My previous article on the changing world of political economy generated more interest than usual. It was, of course, a small dip into a large and complex topic. Given the interest shown, I feel the need to expand on it a bit.

The first thing to say is that what I am calling “the new economics” is based on standard economic principles, and the ideas aren’t new. The departure from political policy norms may be radical, but the departure from mainstream economic theory is not. This is partly how I have chosen to frame it. The heterodox idea of Modern Monetary Theory (MMT), popular in some parts of the left in the US and UK, is in fact not at all far from my new economics. But MMT advocates have, generally, chosen to frame their arguments as a radical challenge to conventional economics, and have a tendency to be very rude about mainstream economists. They have in turn drawn lots of rude comments from mainstream economists. A lot of this dispute, from both sides, is manufactured and I think that is a pity. Clearly some facts are in dispute, but it would be better to narrow these down and focus on the evidence rather than indulge in slanging.

Instead I take inspiration from people who are clearly on the mainstream spectrum. The main one is Adair Turner (whom I found going through some of my old papers was a Cambridge contemporary of mine: we were both members of the Conservative Association in 1976-1979). I haven’t read anything more than the Economist review of Dietrich Vollrath’s Fully Grown: Why a Stagnant Economy is a Sign of Success, but he is clearly another mainstream economist developing the same sorts of ideas. Mr Vollrath’s contribution is to bring rigorous numerical analysis to the table, where I have been plying with airy ideas.

Which brings me to my next point. A modern, developed economy will not show much in the way of GDP growth. We have become so conditioned to thinking that growth is a sign of economic health that this takes a lot of getting used to. But it is perfectly consistent with human wellbeing advancing. People may consume less stuff per head, but they can still have increasing levels of physical and mental wellbeing, and live in a nicer, friendlier and healthier environment. Mainstream economists have a tendency to suggest that people are being irrational if they consume less, work less, buy organic vegetables and have a healthier lifestyle, but the irrationality is theirs.

But a “stagnant” economy does bring a problem in its wake, and that problem is taxes and funding the public sector. GDP measures the size of the money economy, and the money economy is central to way governments operate. Indeed you can make a good case that money was invented so that the state could organise armies, build infrastructure and hoard surplus food. While the state could, and did, do this through forced labour and the appropriation of harvests and other goods, a system of taxation and wages is much more flexible. The rival idea that money was invented to facilitate trade is harder to sustain, though it used to feature a lot in economics text books. Of course the two functions of money, taxation and trade, fed off each other in a virtuous circle.
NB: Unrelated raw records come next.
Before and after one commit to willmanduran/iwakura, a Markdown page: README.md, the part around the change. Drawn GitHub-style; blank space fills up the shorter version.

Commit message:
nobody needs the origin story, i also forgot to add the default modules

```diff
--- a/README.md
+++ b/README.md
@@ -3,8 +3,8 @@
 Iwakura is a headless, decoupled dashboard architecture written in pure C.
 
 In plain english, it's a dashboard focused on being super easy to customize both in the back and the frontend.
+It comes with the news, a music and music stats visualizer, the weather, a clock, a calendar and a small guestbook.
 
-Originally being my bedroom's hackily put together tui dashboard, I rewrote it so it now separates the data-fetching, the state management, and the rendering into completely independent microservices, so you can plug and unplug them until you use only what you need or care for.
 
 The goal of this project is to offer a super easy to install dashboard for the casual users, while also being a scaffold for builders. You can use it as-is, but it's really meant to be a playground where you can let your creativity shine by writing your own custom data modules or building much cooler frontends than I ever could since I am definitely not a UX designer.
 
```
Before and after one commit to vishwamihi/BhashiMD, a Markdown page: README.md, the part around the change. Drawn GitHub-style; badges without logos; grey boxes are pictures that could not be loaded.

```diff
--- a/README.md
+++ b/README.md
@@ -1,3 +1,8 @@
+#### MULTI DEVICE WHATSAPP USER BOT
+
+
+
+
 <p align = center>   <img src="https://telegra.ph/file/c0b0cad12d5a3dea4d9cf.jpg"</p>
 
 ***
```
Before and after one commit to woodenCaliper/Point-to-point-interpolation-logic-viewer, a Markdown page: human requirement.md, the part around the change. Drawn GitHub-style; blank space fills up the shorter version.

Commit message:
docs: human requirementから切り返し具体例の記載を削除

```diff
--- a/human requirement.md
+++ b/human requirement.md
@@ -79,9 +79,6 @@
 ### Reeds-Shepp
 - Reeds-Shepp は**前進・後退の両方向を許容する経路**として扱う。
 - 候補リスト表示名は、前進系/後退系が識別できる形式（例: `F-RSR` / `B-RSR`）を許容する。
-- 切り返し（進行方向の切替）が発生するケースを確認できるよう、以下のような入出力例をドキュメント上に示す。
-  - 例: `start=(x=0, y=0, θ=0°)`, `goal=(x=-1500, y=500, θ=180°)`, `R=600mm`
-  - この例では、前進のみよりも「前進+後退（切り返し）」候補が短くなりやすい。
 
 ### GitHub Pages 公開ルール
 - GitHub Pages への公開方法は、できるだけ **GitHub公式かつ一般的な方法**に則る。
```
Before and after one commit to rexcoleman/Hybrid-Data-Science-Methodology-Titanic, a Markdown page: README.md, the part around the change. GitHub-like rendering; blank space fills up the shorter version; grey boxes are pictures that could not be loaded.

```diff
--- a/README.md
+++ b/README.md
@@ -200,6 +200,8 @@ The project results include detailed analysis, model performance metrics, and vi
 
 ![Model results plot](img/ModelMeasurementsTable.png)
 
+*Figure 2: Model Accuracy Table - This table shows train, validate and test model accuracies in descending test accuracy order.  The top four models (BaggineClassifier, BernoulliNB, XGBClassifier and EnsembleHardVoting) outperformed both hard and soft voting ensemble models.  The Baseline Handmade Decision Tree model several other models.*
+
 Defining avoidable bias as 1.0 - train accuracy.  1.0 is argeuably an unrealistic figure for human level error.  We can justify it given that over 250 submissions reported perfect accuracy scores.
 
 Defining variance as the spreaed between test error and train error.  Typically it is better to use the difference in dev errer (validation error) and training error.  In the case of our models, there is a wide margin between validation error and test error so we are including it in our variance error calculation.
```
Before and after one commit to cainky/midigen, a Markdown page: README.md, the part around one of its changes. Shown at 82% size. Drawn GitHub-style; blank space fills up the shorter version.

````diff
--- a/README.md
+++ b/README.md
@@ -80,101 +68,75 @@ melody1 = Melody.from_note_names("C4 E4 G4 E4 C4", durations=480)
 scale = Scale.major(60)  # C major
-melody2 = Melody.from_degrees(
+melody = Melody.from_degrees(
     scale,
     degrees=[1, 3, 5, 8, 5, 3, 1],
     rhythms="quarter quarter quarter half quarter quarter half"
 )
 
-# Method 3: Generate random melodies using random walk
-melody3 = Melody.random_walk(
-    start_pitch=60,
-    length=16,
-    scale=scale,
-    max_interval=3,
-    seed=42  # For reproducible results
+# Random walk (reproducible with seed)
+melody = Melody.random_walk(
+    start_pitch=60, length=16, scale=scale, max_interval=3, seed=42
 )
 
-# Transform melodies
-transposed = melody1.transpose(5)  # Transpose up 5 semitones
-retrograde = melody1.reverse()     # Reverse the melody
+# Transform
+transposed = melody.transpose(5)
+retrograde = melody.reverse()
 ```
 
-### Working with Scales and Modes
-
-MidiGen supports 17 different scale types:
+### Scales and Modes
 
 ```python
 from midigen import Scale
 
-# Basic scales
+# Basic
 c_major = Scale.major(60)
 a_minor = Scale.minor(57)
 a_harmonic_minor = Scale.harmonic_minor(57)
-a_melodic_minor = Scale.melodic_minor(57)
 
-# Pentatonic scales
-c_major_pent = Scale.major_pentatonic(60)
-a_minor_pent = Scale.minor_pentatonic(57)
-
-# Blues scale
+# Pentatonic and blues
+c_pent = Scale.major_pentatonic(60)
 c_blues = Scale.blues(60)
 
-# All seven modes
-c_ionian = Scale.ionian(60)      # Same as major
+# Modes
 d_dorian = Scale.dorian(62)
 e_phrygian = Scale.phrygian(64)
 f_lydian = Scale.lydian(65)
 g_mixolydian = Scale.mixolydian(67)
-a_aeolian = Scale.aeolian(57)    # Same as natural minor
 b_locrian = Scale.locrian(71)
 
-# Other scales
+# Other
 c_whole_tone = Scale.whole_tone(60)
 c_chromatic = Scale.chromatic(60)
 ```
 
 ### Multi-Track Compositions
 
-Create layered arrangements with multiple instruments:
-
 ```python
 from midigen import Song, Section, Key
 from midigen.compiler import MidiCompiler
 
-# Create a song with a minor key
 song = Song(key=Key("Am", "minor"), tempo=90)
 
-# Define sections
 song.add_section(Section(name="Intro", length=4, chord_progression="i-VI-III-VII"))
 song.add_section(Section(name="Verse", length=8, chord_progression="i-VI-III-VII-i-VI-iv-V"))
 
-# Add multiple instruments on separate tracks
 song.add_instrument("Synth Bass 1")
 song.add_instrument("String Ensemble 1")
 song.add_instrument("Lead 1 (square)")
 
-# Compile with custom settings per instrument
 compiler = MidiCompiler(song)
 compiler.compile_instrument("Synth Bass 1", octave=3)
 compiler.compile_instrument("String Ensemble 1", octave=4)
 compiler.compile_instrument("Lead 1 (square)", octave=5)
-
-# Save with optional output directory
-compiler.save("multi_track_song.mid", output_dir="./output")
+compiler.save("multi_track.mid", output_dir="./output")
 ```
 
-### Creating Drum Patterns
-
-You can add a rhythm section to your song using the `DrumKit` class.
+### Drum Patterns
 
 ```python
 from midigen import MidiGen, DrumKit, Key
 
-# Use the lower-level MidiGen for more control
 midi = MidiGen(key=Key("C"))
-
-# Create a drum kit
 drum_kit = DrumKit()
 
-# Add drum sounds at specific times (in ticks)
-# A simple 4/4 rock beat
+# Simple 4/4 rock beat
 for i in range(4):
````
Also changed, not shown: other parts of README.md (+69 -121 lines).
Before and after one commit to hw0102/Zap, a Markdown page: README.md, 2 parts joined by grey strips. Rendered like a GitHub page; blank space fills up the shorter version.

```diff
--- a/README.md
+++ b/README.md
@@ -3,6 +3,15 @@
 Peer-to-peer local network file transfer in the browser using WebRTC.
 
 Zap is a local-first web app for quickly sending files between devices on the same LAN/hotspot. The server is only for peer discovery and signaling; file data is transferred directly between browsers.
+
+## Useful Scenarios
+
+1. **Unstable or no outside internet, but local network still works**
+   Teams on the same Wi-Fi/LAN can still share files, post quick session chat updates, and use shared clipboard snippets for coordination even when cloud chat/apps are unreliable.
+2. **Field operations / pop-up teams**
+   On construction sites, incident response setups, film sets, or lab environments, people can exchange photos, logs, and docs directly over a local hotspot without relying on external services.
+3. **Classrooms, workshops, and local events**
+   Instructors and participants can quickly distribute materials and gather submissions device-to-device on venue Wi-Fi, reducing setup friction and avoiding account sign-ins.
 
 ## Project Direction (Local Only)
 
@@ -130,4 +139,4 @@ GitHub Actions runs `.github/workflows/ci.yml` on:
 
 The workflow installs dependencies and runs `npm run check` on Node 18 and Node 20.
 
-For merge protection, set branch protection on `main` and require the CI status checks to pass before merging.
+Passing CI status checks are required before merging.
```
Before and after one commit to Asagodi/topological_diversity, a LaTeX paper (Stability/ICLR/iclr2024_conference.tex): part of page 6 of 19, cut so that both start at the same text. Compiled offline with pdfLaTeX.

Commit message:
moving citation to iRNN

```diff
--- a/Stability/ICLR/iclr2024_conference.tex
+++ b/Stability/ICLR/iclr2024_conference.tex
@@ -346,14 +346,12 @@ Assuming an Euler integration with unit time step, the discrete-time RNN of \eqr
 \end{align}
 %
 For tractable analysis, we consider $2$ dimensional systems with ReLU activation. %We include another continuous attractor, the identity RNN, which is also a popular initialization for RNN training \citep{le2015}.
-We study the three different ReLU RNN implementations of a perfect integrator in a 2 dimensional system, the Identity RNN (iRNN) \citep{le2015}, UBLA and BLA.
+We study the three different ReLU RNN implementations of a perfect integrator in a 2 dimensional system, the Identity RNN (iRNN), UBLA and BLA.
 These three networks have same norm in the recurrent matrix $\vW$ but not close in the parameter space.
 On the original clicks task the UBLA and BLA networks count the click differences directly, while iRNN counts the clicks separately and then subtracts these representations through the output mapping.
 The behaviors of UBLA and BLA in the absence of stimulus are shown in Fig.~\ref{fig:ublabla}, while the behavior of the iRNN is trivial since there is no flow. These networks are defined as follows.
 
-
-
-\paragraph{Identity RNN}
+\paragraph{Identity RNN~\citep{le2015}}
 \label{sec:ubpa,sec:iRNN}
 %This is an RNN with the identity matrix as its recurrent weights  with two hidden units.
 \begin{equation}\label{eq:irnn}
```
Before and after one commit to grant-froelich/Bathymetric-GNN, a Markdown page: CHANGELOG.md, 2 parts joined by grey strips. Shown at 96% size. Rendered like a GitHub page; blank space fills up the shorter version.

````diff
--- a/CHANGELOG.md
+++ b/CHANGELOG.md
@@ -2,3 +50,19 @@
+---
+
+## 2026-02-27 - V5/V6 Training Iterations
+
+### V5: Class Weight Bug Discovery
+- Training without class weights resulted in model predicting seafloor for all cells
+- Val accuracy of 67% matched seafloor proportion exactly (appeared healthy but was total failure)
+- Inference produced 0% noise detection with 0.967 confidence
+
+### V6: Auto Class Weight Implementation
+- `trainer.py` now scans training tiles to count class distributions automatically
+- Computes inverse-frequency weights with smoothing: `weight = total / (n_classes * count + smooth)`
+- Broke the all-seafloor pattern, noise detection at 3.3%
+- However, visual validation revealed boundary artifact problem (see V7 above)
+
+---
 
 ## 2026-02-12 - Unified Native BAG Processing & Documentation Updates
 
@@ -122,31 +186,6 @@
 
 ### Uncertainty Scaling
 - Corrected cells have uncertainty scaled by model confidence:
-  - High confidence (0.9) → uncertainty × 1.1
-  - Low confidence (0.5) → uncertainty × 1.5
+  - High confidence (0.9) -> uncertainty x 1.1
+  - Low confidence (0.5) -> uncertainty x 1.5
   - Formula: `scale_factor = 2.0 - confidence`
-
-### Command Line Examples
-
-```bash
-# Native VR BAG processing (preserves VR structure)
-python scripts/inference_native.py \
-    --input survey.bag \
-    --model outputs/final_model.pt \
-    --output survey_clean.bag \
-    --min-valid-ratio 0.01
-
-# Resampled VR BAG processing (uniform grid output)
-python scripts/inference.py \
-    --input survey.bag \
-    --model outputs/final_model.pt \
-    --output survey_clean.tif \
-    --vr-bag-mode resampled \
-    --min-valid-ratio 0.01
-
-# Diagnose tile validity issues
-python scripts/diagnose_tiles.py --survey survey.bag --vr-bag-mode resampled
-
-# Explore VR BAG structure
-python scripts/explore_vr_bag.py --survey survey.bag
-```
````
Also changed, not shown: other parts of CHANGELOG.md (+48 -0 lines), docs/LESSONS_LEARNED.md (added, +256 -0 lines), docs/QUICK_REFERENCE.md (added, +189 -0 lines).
This all matters because there is no sign that the role of the state (in the broadest sense of collective public action) is about to diminish. The expansion of the state is one of the most important developments of the 20th Century, starting in large part with the creation of war economies, and then a dramatic expansion of the state role in education, healthcare and pensions and other welfare payments. To many on the right, this expansion of the state is seen as a hideous intrusion on human freedom that needs to be reversed. In fact it is a response to two important developments. The first is the tendency of capitalism to self-destruction, as noted by Karl Marx. If the capitalists succeed in creating too much profit, which is then hoarded, fewer people will benefit from the possibilities that the economy offers, and the system stagnates and collapses. If the state taxes those profits and hands them out to the less well off, this creates demand for capitalism’s products and the system is saved. (This is not the only way: capitalists being more generous with paying their workers has a similar effect, though it usually it takes organised labour to make this happen).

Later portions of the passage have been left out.